After the dethronement of the Safavids in 1736 by Nader Shah, the landed classes of Ganja and Karabakh gathered in Mugan (the Javanshirs were also among them) deciding to oppose the new shah and agreeing on trying to get the Safavids back on the throne. When this news reached Nader Shah, he ordered all Muslim landowners of the region and their families deported to Khorasan (northeastern Iran) as a punishment. As such, Panah Ali happened to be among the deportees.
In 1747, Panah Ali, by then already a successful naib and royal gérant de maison, found himself displeased with Nader Shah's attitude towards him and having gathered many of those deported from Karabakh in 1736, returned to his homeland. Due to his reputation as a skillful warrior and his wealthy ancestor's legacy in Karabakh, Panah Ali proclaimed himself and was soon recognized throughout most of the region as a ruler (khan). The shah sent troops to bring back the runaway however the order was never fulfilled: Nader Shah himself was killed in Khorasan in June of the same year. The new ruler of Persia, Adil Shah issued a firman (decree) recognizing Panah Ali as the Khan of Karabakh.
The capital of the khanate was moved three times to strengthen the Panah Ali's power in the Karabakh.

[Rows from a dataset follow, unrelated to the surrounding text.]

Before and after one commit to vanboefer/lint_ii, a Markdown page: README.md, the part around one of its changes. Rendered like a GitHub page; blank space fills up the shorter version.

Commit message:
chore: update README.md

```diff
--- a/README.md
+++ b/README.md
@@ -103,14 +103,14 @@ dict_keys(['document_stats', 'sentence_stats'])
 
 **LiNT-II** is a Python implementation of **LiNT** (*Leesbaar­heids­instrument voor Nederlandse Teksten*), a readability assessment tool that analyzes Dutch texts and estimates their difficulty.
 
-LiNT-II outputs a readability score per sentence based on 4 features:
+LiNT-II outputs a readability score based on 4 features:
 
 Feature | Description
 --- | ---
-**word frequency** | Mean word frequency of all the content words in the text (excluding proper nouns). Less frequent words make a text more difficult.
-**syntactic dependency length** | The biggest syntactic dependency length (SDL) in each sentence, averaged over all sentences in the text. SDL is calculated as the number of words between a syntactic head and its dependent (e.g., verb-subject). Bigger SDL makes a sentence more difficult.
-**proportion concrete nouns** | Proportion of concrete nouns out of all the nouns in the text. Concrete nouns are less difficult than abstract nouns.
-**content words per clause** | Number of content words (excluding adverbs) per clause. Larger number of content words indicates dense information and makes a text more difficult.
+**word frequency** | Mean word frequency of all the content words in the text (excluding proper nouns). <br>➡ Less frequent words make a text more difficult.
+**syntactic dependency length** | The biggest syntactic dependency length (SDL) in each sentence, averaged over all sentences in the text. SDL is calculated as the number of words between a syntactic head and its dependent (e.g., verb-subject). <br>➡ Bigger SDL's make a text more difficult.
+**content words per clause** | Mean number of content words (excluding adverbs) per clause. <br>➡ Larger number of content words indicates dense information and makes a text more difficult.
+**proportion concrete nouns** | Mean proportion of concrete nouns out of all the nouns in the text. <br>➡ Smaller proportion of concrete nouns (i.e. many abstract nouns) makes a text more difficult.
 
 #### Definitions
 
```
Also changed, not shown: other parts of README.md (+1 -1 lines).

The Bayat fortress, built in 1748, was the khan first residence. "In a short period of time, external walls were constructed, ditches were dug out, and the bazaar, the bath and the mosque were build." Craftsmen from surrounding areas were re-settled into the castle. "Many of residents of the area and even residents, especially craftsmen, of the Tabriz district and Ardabil, moved into the Bayat castle with their families, having heard about Panah Ali Khan's success, governance and mercy."
Strengthening of Panah Ali khan's power faced resistance from other khans (e.g. Khan of Ganca, Khan of Shaki) and from meliks of Nagorno-Karabakh. The struggle between the Karabakh khan and Haji Chalabi Khan of Shaki, one of the most powerful feudal rulers of the South Caucasus, started in 1748. Haji Chalabi Khan wishing Panah Ali khan's power not increased further, allied with the Khan of Shirvan and surrounded the castle of Bayat. The allies for the whole month unsuccessfully tried to capture the capital of the Karabakh khanate. The Shaki and Shirvan khans withdrew, incurring huge casualties and failing to accomplish the mission. Haji Chelebi Khan was forced to admit: "Until now Panah Khan was raw silver that was not minted. We came, minted it, and returned."  Same quote from another Karabakh historian of 19th century, Mirza Yusif, reads: "Until now Panah Khan was merely gold, we came and minted a coin from that gold."
When Karīm Khan Zand took control of much of Iran, he forced Panāh Khan to come to Shiraz (Capital), where he died as a hostage. Panah-Ali Khan's son Ibrahim-Khalil Khan was sent back to Karabakh as governor. Ibrahim, succeeding his father (1760), not only ruled over most of Qarābāḡ, but also became one of the major potentates in the Caucasus.
- "History of Azerbaijan" Encyclopædia Britannica Online:
- Abbas-gulu Aga Bakikhanov. Golestan-i Iram
- Tapper, Richard (1997). Frontier Nomads of Iran: A Political and Social History of the Shahsevan. Cambridge University Press. p. 114. ISBN 0-521-47340-3.
- Mirza Adigozel-bek, Karabakh-name (1845), Baku, 1950, p. 54
- Mirza Jamal Javanshir (1847), History of Karabakh, Baku, 1959, p. 68
- Mirza Yusuf, Tarihi-Safi, 1856
- BOURNOUTIAN, GEORGE. "EBRAHÈM KHALÈL KHAN JAVANSHER". Encyclopedia Iranica. Retrieved 2011-11-04.